And they hollered over cheap gin,
Were friendless
And satisfied.
and frightened the landlord.
She hollered plenty
And he would listen dully,
Then leap up red with choice words.
And then she began again.
It was a good life,
Soft and fat like summer roses.
Good bed mates
Until he got hurt at work.
Fatally, it seemed.
And stayed in bed
Smiling it off
While she got a job as waitress
In a cheap cafe
Where the lads were rather rough.
Sometimes drunk, slapping her rear.
He drank gin in bed
And she walked about, saying nothing,
Thinking about a Greek who came in
     mornings,
Touched her hand, quietly said “eggs.”
“Eggs again. . . .”

He drunk the gin in bed
And one night she didn’t come back.
Nor next.   Nor next.
And with a lurch, he got out of bed
And walked holding to walls.
Around and around and around.
And fell, clutching the carpet,
Saying, “O, Christ! O, Christ! O, Christ!”
The Greek was very different,
Said he believed in God;
Loved diffidently, like a butterfly
And had a new refrigerator. . . .

He was sitting in bed with the gin
When she returned, saying nothing, looking.
“Bitch.   Cheap — bitch,” he said.
She climbed on the bed, fully dressed.
Later he stood upright on the floor,
    smiling.
Said, “I’m going to work tomorrow
    morning.
And you — stay out of that goddamn cafe.”
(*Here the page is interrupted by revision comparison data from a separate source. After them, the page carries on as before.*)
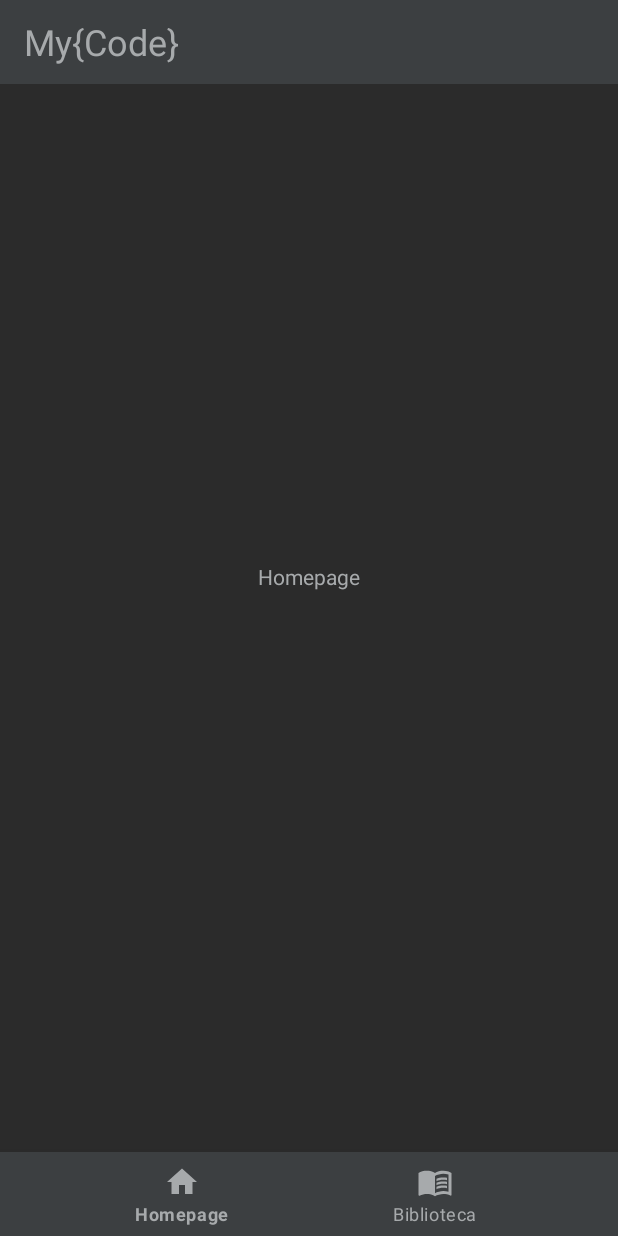
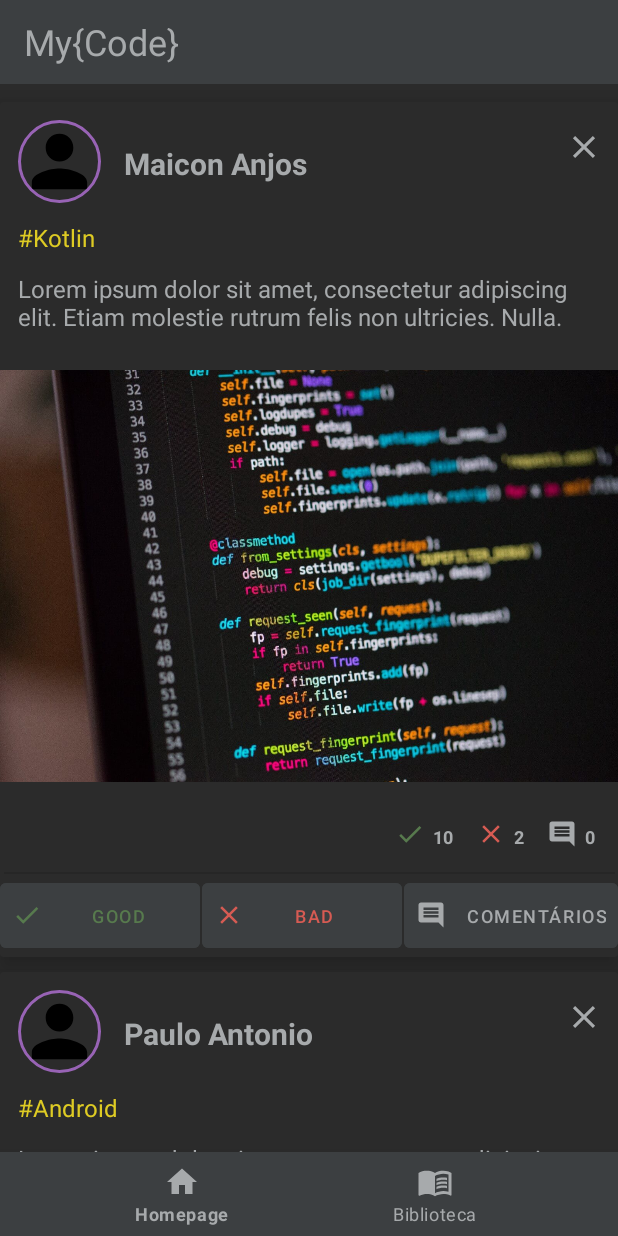
Before and after one commit to MaiconCastello/App-MyCode, an Android app: the screen it shows after launch (MainActivity), on a phone screen of 412 x 824 dp. Run offline under Robolectric (Android 15) with nearby library versions, the phone set to English and light mode, and no system bars; our stand-ins replace CircleImageView, navigation-ui.

Commit message:
Layout Homepage - Estático

```diff
--- a/app/src/main/java/com/generation/mycode/HomepageFragment.kt
+++ b/app/src/main/java/com/generation/mycode/HomepageFragment.kt
@@ -5,7 +5,11 @@ import android.view.LayoutInflater
 import android.view.View
 import android.view.ViewGroup
 import androidx.fragment.app.Fragment
+import androidx.recyclerview.widget.LinearLayoutManager
+import com.generation.mycode.adapter.PublicacoesAdapter
 import com.generation.mycode.databinding.HomepageFragmentBinding
+import com.generation.mycode.model.Comentario
+import com.generation.mycode.model.Publicacoes
 
 class HomepageFragment : Fragment() {
 
@@ -19,6 +23,33 @@ class HomepageFragment : Fragment() {
         // Inflate the layout
         binding = HomepageFragmentBinding.inflate(layoutInflater,container,false)
 
+        val listPublicacoes = listOf<Publicacoes>(
+            Publicacoes(1,
+                "Kotlin",
+                "Lorem ipsum dolor sit amet, consectetur adipiscing elit. Etiam molestie rutrum felis non ultricies. Nulla.",
+                "Maicon Anjos",
+                10,
+                2,
+                emptyList<Comentario>()
+            ),
+            Publicacoes(2,
+                "Android",
+                "Lorem ipsum dolor sit amet, consectetur adipiscing elit. Nullam dignissim, sem vitae pellentesque commodo, mi ligula rhoncus ante, eu bibendum.",
+                "Paulo Antonio",
+                15,
+                1,
+                emptyList<Comentario>()
+            )
+
+        )
+
+        val adapter = PublicacoesAdapter()
+        binding.recyclerPublicacoes.layoutManager = LinearLayoutManager(context)
+        binding.recyclerPublicacoes.adapter = adapter
+        binding.recyclerPublicacoes.setHasFixedSize(true)
+
+        adapter.setList(listPublicacoes)
+
         return binding.root
     }
 
--- /dev/null
+++ b/app/src/main/java/com/generation/mycode/adapter/PublicacoesAdapter.kt
@@ -0,0 +1,46 @@
+package com.generation.mycode.adapter
+
+import android.view.LayoutInflater
+import android.view.ViewGroup
+import androidx.recyclerview.widget.RecyclerView
+import com.generation.mycode.databinding.CardHomepageBinding
+import com.generation.mycode.model.Publicacoes
+
+class PublicacoesAdapter: RecyclerView.Adapter<PublicacoesAdapter.PublicacoesViewHolder>(){
+
+    private var listPublicacoes = emptyList<Publicacoes>()
+
+    class PublicacoesViewHolder(val binding: CardHomepageBinding):
+            RecyclerView.ViewHolder(binding.root)
+
+    override fun onCreateViewHolder(parent: ViewGroup, viewType: Int): PublicacoesViewHolder {
+    return PublicacoesViewHolder(
+        CardHomepageBinding.inflate(
+            LayoutInflater.from(parent.context), parent, false
+        )
+    )
+    }
+
+    override fun onBindViewHolder(holder: PublicacoesViewHolder, position: Int) {
+        val publicacao = listPublicacoes[position]
+
+        holder.binding.textUsuario.text = publicacao.usuario
+        holder.binding.textCategoria.text = "#${publicacao.categoria}"
+        holder.binding.textDescricaoPublicacao.text = publicacao.conteudo
+        holder.binding.qtdComentarios.text = publicacao.comentario.toString()
+        holder.binding.qtdGood.text = publicacao.good.toString()
+        holder.binding.qtdBad.text = publicacao.bad.toString()
+        holder.binding.qtdComentarios.text = publicacao.comentario.size.toString()
+
+    }
+
+    override fun getItemCount(): Int {
+        return listPublicacoes.size
+    }
+
+    fun setList(list: List<Publicacoes>){
+        listPublicacoes =list
+        notifyDataSetChanged()
+    }
+
+}
--- /dev/null
+++ b/app/src/main/java/com/generation/mycode/model/Comentario.kt
@@ -0,0 +1,4 @@
+package com.generation.mycode.model
+
+class Comentario {
+}
--- /dev/null
+++ b/app/src/main/java/com/generation/mycode/model/Publicacoes.kt
@@ -0,0 +1,12 @@
+package com.generation.mycode.model
+
+class Publicacoes(
+    var id: Long,
+    var categoria: String,
+    var conteudo: String,
+    var usuario: String,
+    var good: Int,
+    var bad: Int,
+    var comentario: List<Comentario>
+) {
+}
--- /dev/null
+++ b/app/src/main/res/drawable/ic_close.xml
@@ -0,0 +1,5 @@
+<vector android:height="24dp" android:tint="#000000"
+    android:viewportHeight="24" android:viewportWidth="24"
+    android:width="24dp" xmlns:android="http://schemas.android.com/apk/res/android">
+    <path android:fillColor="@android:color/white" android:pathData="M19,6.41L17.59,5 12,10.59 6.41,5 5,6.41 10.59,12 5,17.59 6.41,19 12,13.41 17.59,19 19,17.59 13.41,12z"/>
+</vector>
--- /dev/null
+++ b/app/src/main/res/drawable/ic_comment.xml
@@ -0,0 +1,5 @@
+<vector android:autoMirrored="true" android:height="24dp"
+    android:tint="#000000" android:viewportHeight="24"
+    android:viewportWidth="24" android:width="24dp" xmlns:android="http://schemas.android.com/apk/res/android">
+    <path android:fillColor="@android:color/white" android:pathData="M21.99,4c0,-1.1 -0.89,-2 -1.99,-2L4,2c-1.1,0 -2,0.9 -2,2v12c0,1.1 0.9,2 2,2h14l4,4 -0.01,-18zM18,14L6,14v-2h12v2zM18,11L6,11L6,9h12v2zM18,8L6,8L6,6h12v2z"/>
+</vector>
--- /dev/null
+++ b/app/src/main/res/drawable/ic_good.xml
@@ -0,0 +1,5 @@
+<vector android:height="24dp" android:tint="#000000"
+    android:viewportHeight="24" android:viewportWidth="24"
+    android:width="24dp" xmlns:android="http://schemas.android.com/apk/res/android">
+    <path android:fillColor="@android:color/white" android:pathData="M9,16.17L4.83,12l-1.42,1.41L9,19 21,7l-1.41,-1.41z"/>
+</vector>
--- /dev/null
+++ b/app/src/main/res/drawable/ic_user.xml
@@ -0,0 +1,5 @@
+<vector android:height="24dp" android:tint="#000000"
+    android:viewportHeight="24" android:viewportWidth="24"
+    android:width="24dp" xmlns:android="http://schemas.android.com/apk/res/android">
+    <path android:fillColor="@android:color/white" android:pathData="M12,12c2.21,0 4,-1.79 4,-4s-1.79,-4 -4,-4 -4,1.79 -4,4 1.79,4 4,4zM12,14c-2.67,0 -8,1.34 -8,4v2h16v-2c0,-2.66 -5.33,-4 -8,-4z"/>
+</vector>
--- /dev/null
+++ b/app/src/main/res/layout/card_homepage.xml
@@ -0,0 +1,252 @@
+<?xml version="1.0" encoding="utf-8"?>
+<androidx.cardview.widget.CardView xmlns:android="http://schemas.android.com/apk/res/android"
+    xmlns:app="http://schemas.android.com/apk/res-auto"
+    xmlns:tools="http://schemas.android.com/tools"
+    android:layout_width="match_parent"
+    android:layout_height="wrap_content"
+    android:layout_marginTop="10dp"
+    android:scrollbarSize="0dp"
+    app:cardBackgroundColor="#2B2B2B"
+    app:cardElevation="10dp"
+    >
+
+
+    <androidx.constraintlayout.widget.ConstraintLayout
+        android:layout_width="match_parent"
+        android:layout_height="match_parent"
+        android:backgroundTint="#B89373"
+        android:orientation="vertical"
+        android:padding="0dp">
+
+        <de.hdodenhof.circleimageview.CircleImageView
+            android:id="@+id/imagePerfil"
+            android:layout_width="55dp"
+            android:layout_height="55dp"
+            android:layout_marginStart="12dp"
+            android:layout_marginTop="12dp"
+            android:cropToPadding="true"
+            android:scrollbarSize="0dp"
+            app:layout_constraintEnd_toEndOf="parent"
+            app:layout_constraintHorizontal_bias="0.0"
+            app:layout_constraintStart_toStartOf="parent"
+            app:layout_constraintTop_toTopOf="parent"
+            android:src="@drawable/ic_user"
+            app:civ_border_width="2dp"
+            app:civ_border_color="#9863B5"
+            app:civ_circle_background_color="#A7AAAC"
+            />
+
+        <TextView
+            android:id="@+id/textUsuario"
+            android:layout_width="wrap_content"
+            android:layout_height="wrap_content"
+            android:layout_marginStart="15dp"
+            android:layout_marginTop="27dp"
+            android:textColor="#A7AAAC"
+            android:textSize="20sp"
+            android:textStyle="bold"
+            app:layout_constraintStart_toEndOf="@+id/imagePerfil"
+            app:layout_constraintTop_toTopOf="parent"
+            tools:text="Usuário" />
+
+
+        <com.google.android.material.button.MaterialButton
+            android:id="@+id/deleteButton"
+            style="@style/Widget.MaterialComponents.Button.TextButton"
+            android:layout_width="25dp"
+            android:layout_height="35dp"
+            android:layout_marginTop="12dp"
+            android:layout_marginEnd="12dp"
+            android:padding="2dp"
+            app:icon="@drawable/ic_close"
+            app:iconSize="25dp"
+            app:iconTint="#A7AAAC"
+            app:layout_constraintEnd_toEndOf="parent"
+            app:layout_constraintTop_toTopOf="parent" />
+
+        <TextView
+            android:id="@+id/textCategoria"
+            android:layout_width="match_parent"
+            android:layout_height="wrap_content"
+            android:layout_marginStart="12dp"
+            android:layout_marginTop="12dp"
+            android:layout_marginEnd="12dp"
+            android:textColor="#DECB24"
+            android:textSize="16sp"
+            app:layout_constraintEnd_toEndOf="parent"
+            app:layout_constraintStart_toStartOf="parent"
+            app:layout_constraintTop_toBottomOf="@id/imagePerfil"
+            tools:text="#Categoria" />
+
+        <TextView
+            android:id="@+id/textDescricaoPublicacao"
+            android:layout_width="match_parent"
+            android:layout_height="wrap_content"
+            android:layout_marginStart="12dp"
+            android:layout_marginTop="12dp"
+            android:layout_marginEnd="12dp"
+            android:textColor="#A7AAAC"
+            android:textSize="16sp"
+            app:layout_constraintEnd_toEndOf="parent"
+            app:layout_constraintStart_toStartOf="parent"
+            app:layout_constraintTop_toBottomOf="@id/textCategoria"
+            tools:text="Conteúdo da publicação" />
+
+        <ImageView
+            android:id="@+id/imagePost"
+            android:layout_width="match_parent"
+            android:layout_height="300dp"
+            android:layout_marginTop="12dp"
+            app:layout_constraintEnd_toEndOf="parent"
+            app:layout_constraintStart_toStartOf="parent"
+            app:layout_constraintTop_toBottomOf="@+id/textDescricaoPublicacao"
+            app:srcCompat="@drawable/example" />
+
+        <TextView
+            android:id="@+id/qtdBad"
+            android:layout_width="wrap_content"
+            android:layout_height="wrap_content"
+            android:layout_marginTop="15dp"
+            android:layout_marginEnd="15dp"
+            android:textColor="#A7AAAC"
+            android:textSize="12sp"
+            android:textStyle="bold"
+            app:layout_constraintEnd_toStartOf="@+id/comentariosIcon"
+            app:layout_constraintTop_toBottomOf="@+id/imagePost"
+            tools:text="13" />
+
+        <ImageView
+            android:id="@+id/badIcon"
+            android:layout_width="20dp"
+            android:layout_height="20dp"
+            android:layout_marginTop="12dp"
+            android:layout_marginEnd="5dp"
+            app:layout_constraintEnd_toStartOf="@+id/qtdBad"
+            app:layout_constraintTop_toBottomOf="@+id/imagePost"
+            app:srcCompat="@drawable/ic_close"
+            app:tint="#D65B53" />
+
+        <ImageView
+            android:id="@+id/goodIcon"
+            android:layout_width="20dp"
+            android:layout_height="20dp"
+            android:layout_marginTop="12dp"
+            android:layout_marginEnd="5dp"
+            app:layout_constraintEnd_toStartOf="@+id/qtdGood"
+            app:layout_constraintTop_toBottomOf="@+id/imagePost"
+            app:srcCompat="@drawable/ic_good"
+            app:tint="#577A4D" />
+
+        <TextView
+            android:id="@+id/qtdGood"
+            android:layout_width="wrap_content"
+            android:layout_height="wrap_content"
+            android:layout_marginTop="15dp"
+            android:layout_marginEnd="15dp"
+            android:textColor="#A7AAAC"
+            android:textSize="12sp"
+            android:textStyle="bold"
+            app:layout_constraintEnd_toStartOf="@+id/badIcon"
+            app:layout_constraintTop_toBottomOf="@+id/imagePost"
+            tools:text="13" />
+
+        <TextView
+            android:id="@+id/qtdComentarios"
+            android:layout_width="wrap_content"
+            android:layout_height="wrap_content"
+            android:layout_marginTop="15dp"
+            android:layout_marginEnd="15dp"
+            android:textColor="#A7AAAC"
+            android:textSize="12sp"
+            android:textStyle="bold"
+            app:layout_constraintEnd_toEndOf="parent"
+            app:layout_constraintTop_toBottomOf="@+id/imagePost"
+            tools:text="13" />
+
+
+
+        <androidx.constraintlayout.widget.Guideline
+            android:id="@+id/guideline2"
+            android:layout_width="wrap_content"
+            android:layout_height="wrap_content"
+            android:orientation="horizontal"
+            app:layout_constraintGuide_end="189dp" />
+
+        <ImageView
+            android:id="@+id/comentariosIcon"
+            android:layout_width="20dp"
+            android:layout_height="20dp"
+            android:layout_marginTop="12dp"
+            android:layout_marginEnd="5dp"
+            app:layout_constraintEnd_toStartOf="@+id/qtdComentarios"
+            app:layout_constraintTop_toBottomOf="@+id/imagePost"
+            app:srcCompat="@drawable/ic_comment"
+            app:tint="#A7AAAC"/>
+
+
+        <com.google.android.material.button.MaterialButton
+            android:id="@+id/badButton"
+            style="@style/Widget.MaterialComponents.Button.TextButton"
+            android:layout_width="0dp"
+            android:layout_height="55dp"
+            android:layout_marginStart="1dp"
+            android:layout_marginEnd="1dp"
+            android:backgroundTint="#3C3F41"
+            android:text="Bad"
+            android:textColor="#D65B53"
+            android:textSize="12sp"
+            app:icon="@drawable/ic_close"
+            app:iconSize="20dp"
+            app:iconTint="#D65B53"
+            app:layout_constraintBottom_toBottomOf="parent"
+            app:layout_constraintEnd_toStartOf="@+id/comentariosButton"
+            app:layout_constraintStart_toEndOf="@+id/goodButton"
+            android:paddingRight="15dp"/>
+
+        <com.google.android.material.button.MaterialButton
+            android:id="@+id/goodButton"
+            style="@style/Widget.MaterialComponents.Button.TextButton"
+            android:layout_width="0dp"
+            android:layout_height="55dp"
+            android:backgroundTint="#3C3F41"
+            android:text="Good"
+            android:textColor="#577A4D"
+            android:textSize="12sp"
+            app:icon="@drawable/ic_good"
+            app:iconSize="20dp"
+            app:iconTint="#577A4D"
+            app:layout_constraintBottom_toBottomOf="parent"
+            app:layout_constraintEnd_toStartOf="@+id/badButton"
+            app:layout_constraintStart_toStartOf="parent" />
+
+        <com.google.android.material.button.MaterialButton
+            android:id="@+id/comentariosButton"
+            style="@style/Widget.MaterialComponents.Button.TextButton"
+            android:layout_width="0dp"
+            android:layout_height="55dp"
+            android:backgroundTint="#3C3F41"
+            android:text="Comentários"
+            android:textColor="#A7AAAC"
+            android:textSize="12sp"
+            app:icon="@drawable/ic_comment"
+            app:iconSize="20dp"
+            app:iconTint="#A7AAAC"
+            app:layout_constraintBottom_toBottomOf="parent"
+            app:layout_constraintEnd_toEndOf="parent"
+            android:paddingLeft="8dp"
+            android:paddingRight="8dp"
+            app:iconPadding="13dp"/>
+
+        <View
+            android:id="@+id/divider"
+            android:layout_width="407dp"
+            android:layout_height="1dp"
+            android:layout_marginTop="15dp"
+            android:background="?android:attr/listDivider"
+            app:layout_constraintBottom_toTopOf="@+id/goodButton"
+            app:layout_constraintEnd_toEndOf="parent"
+            app:layout_constraintStart_toStartOf="parent"
+            app:layout_constraintTop_toBottomOf="@+id/goodIcon" />
+
+    </androidx.constraintlayout.widget.ConstraintLayout>
+</androidx.cardview.widget.CardView>
--- a/app/src/main/res/layout/homepage_fragment.xml
+++ b/app/src/main/res/layout/homepage_fragment.xml
@@ -25,14 +25,17 @@
 
     </androidx.coordinatorlayout.widget.CoordinatorLayout>
 
-    <TextView
-        android:id="@+id/textView2"
-        android:layout_width="wrap_content"
-        android:layout_height="wrap_content"
-        android:text="Homepage"
+    <androidx.recyclerview.widget.RecyclerView
+        android:id="@+id/recyclerPublicacoes"
+        android:layout_width="match_parent"
+        android:layout_height="0dp"
+        android:paddingTop="2dp"
         app:layout_constraintBottom_toBottomOf="parent"
         app:layout_constraintEnd_toEndOf="parent"
+        app:layout_constraintHorizontal_bias="0.0"
         app:layout_constraintStart_toStartOf="parent"
-        app:layout_constraintTop_toTopOf="parent"
-        android:textColor="#A7AAAC"/>
+        app:layout_constraintTop_toBottomOf="@+id/coordinatorLayout"
+        app:layout_constraintVertical_bias="0.0"
+        />
+
 </androidx.constraintlayout.widget.ConstraintLayout>
```
Also changed, not shown: app/src/main/res/drawable-v24/example.jpeg (added).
Author
Charles Bukowski
Written
1946
This poem appeared in the following books: